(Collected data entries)
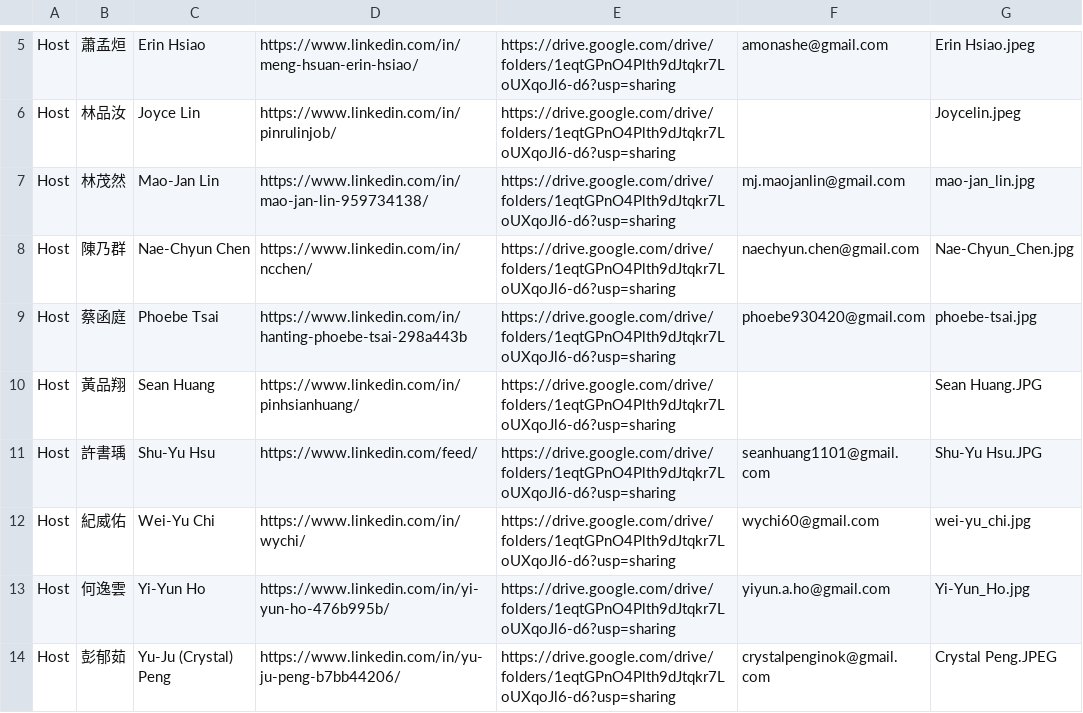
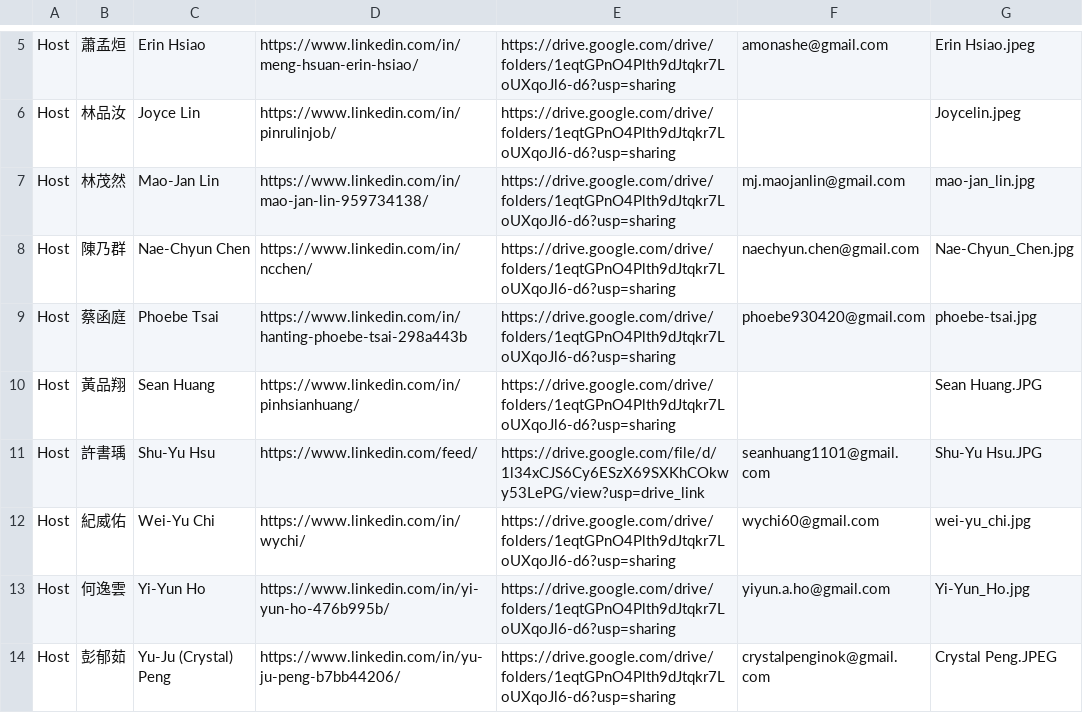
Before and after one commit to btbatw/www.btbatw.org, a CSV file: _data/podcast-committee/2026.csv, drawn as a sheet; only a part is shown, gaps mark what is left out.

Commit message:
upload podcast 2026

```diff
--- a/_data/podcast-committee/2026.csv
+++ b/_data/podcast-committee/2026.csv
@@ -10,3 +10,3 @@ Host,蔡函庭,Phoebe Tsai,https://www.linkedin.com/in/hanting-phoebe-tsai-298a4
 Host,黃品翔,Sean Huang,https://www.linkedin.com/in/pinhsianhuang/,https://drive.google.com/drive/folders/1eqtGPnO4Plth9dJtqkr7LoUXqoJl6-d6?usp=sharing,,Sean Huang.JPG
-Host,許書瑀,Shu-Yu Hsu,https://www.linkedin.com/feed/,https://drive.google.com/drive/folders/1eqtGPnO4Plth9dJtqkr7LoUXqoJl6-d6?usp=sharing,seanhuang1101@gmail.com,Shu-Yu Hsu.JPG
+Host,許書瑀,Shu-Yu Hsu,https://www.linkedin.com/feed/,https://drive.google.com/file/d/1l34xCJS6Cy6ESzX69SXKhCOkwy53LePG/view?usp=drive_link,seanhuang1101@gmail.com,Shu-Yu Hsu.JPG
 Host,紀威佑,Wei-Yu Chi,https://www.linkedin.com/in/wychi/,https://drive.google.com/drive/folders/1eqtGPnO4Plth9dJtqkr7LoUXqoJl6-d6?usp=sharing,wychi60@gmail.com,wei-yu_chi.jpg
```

▸ What is expected
What is needed is every record above, returned exactly, with the pictures omitted.

▸ Task solution
Before and after one commit to btbatw/www.btbatw.org, a CSV file: _data/podcast-committee/2026.csv, drawn as a sheet; only a part is shown, gaps mark what is left out.

Commit message:
upload podcast 2026

```diff
--- a/_data/podcast-committee/2026.csv
+++ b/_data/podcast-committee/2026.csv
@@ -10,3 +10,3 @@ Host,蔡函庭,Phoebe Tsai,https://www.linkedin.com/in/hanting-phoebe-tsai-298a4
 Host,黃品翔,Sean Huang,https://www.linkedin.com/in/pinhsianhuang/,https://drive.google.com/drive/folders/1eqtGPnO4Plth9dJtqkr7LoUXqoJl6-d6?usp=sharing,,Sean Huang.JPG
-Host,許書瑀,Shu-Yu Hsu,https://www.linkedin.com/feed/,https://drive.google.com/drive/folders/1eqtGPnO4Plth9dJtqkr7LoUXqoJl6-d6?usp=sharing,seanhuang1101@gmail.com,Shu-Yu Hsu.JPG
+Host,許書瑀,Shu-Yu Hsu,https://www.linkedin.com/feed/,https://drive.google.com/file/d/1l34xCJS6Cy6ESzX69SXKhCOkwy53LePG/view?usp=drive_link,seanhuang1101@gmail.com,Shu-Yu Hsu.JPG
 Host,紀威佑,Wei-Yu Chi,https://www.linkedin.com/in/wychi/,https://drive.google.com/drive/folders/1eqtGPnO4Plth9dJtqkr7LoUXqoJl6-d6?usp=sharing,wychi60@gmail.com,wei-yu_chi.jpg
```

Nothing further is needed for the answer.